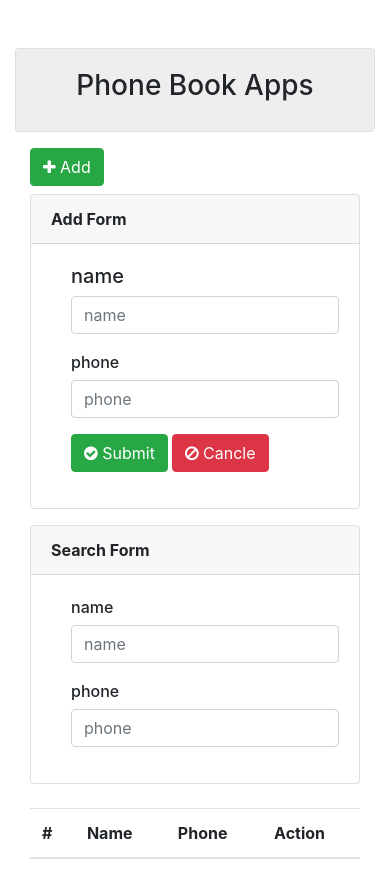
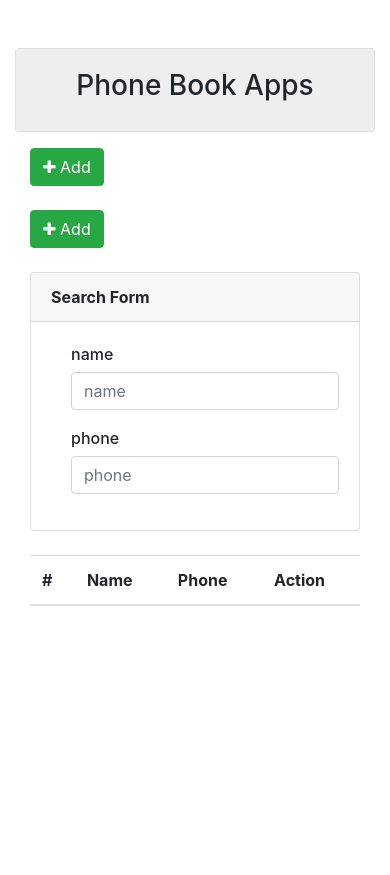
Before and after one commit to phonebook-apps-team/phonebook-build, a React (Create React App) app in the folder client/: page / in a window 390 px wide. After the commit the page ends 844 px from the top, so only its background shows below. Built offline with nearby package versions, Linux system fonts and the light colour scheme.

Commit message:
add button add in addPhonebook

```diff
--- a/client/src/components/AddPhonebook.js
+++ b/client/src/components/AddPhonebook.js
@@ -1,8 +1,25 @@
 import React from 'react';
 
 class AddPhonebook extends React.Component {
+    constructor() {
+        super()
+        this.state = {
+            showForm: true
+        }
+    }
+
+    handleShow() {
+        this.setState = {
+            showForm: false
+        }
+        // alert('test button')
+    }
     render() {
         return (
+            <div>
+                <button type="button" className="btn btn-success mb-2 mt-3" onClick={()=>this.handleShow()}><i className='fa fa-plus'></i> Add</button>
+                {
+                    !this.state.showForm &&
                     <div className="card">
                         <div className="card-header">
                             <strong>Add Form</strong>
@@ -11,7 +28,7 @@ class AddPhonebook extends React.Component {
                             <form className="form-inline">
                                 <div className="form-check mb-2 mr-sm-2">
                                     <label className="form-check-label mr-3" htmlFor="inlineFormCheck">
-                                <h5>name</h5>
+                                        <h6>name</h6>
                                     </label>
                                     <input type="text" className="form-control mb-2 mr-sm-2" id="inlineFormInputName2"
                                         placeholder="name" />
@@ -32,6 +49,8 @@ class AddPhonebook extends React.Component {
                             </form>
                         </div>
                     </div>
+                }
+            </div>
         )
     }
 }
```
Lines whose indentation alone changed are shown as unchanged.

To do: Wherever the string "this" occurs in a line of the listing above, count that line, and report only the total.

Output of the task: 4